## Requirement
Write out each line of the entries below that holds the word "modal".

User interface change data
-- Opening Marker --
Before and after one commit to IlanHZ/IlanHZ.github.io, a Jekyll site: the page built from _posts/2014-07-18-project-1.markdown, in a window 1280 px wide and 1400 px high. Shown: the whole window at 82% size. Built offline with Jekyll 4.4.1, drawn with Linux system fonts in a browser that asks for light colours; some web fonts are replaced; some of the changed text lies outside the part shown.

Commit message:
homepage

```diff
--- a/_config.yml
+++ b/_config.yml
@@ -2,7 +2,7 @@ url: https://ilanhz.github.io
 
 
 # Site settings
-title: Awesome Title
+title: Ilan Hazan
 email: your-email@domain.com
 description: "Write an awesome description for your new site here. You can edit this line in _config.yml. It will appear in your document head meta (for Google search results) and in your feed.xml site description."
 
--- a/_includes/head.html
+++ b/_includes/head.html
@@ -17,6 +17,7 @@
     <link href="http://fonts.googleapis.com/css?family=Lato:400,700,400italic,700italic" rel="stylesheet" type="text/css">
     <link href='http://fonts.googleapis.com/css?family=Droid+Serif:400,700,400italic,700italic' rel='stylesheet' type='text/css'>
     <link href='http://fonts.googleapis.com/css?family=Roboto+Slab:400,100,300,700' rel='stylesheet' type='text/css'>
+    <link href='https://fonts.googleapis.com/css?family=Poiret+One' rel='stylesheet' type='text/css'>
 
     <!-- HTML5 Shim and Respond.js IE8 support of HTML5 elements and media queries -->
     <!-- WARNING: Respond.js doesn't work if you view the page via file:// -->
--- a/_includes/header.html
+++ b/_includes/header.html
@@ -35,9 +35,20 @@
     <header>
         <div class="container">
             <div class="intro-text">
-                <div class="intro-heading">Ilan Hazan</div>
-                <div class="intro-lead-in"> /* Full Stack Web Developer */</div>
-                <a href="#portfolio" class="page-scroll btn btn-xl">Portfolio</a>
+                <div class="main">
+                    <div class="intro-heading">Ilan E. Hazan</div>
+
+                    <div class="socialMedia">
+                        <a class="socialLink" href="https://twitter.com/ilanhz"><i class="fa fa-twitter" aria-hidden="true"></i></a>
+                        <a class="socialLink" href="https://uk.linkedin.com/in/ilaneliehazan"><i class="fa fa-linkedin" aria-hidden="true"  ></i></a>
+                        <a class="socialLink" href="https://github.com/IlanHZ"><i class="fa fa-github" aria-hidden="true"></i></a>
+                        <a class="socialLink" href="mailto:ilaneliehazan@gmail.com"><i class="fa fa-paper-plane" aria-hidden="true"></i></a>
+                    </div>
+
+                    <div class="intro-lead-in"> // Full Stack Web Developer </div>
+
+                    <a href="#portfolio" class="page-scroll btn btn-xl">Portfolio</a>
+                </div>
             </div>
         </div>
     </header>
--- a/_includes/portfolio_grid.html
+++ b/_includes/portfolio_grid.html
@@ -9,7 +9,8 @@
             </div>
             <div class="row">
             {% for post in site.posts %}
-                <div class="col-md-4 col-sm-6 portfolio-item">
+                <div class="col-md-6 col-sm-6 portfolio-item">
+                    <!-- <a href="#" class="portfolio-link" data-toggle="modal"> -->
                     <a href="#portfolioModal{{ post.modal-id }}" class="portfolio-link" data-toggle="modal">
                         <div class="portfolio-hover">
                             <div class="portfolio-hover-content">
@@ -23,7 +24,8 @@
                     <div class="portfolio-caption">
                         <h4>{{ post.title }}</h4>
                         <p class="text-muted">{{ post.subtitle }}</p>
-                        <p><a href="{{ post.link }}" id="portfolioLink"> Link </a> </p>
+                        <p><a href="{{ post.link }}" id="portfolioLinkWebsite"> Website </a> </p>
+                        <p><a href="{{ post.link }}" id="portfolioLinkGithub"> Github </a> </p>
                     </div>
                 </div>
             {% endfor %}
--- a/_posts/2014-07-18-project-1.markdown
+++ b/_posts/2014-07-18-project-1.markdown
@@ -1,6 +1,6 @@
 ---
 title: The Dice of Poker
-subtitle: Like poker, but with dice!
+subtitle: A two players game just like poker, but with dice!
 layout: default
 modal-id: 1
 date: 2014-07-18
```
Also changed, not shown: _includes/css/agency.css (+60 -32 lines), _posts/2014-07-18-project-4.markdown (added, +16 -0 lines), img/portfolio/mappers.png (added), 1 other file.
-- Closing Marker --
## Solved exercise
+                    <!-- <a href="#" class="portfolio-link" data-toggle="modal"> -->
                     <a href="#portfolioModal{{ post.modal-id }}" class="portfolio-link" data-toggle="modal">
 modal-id: 1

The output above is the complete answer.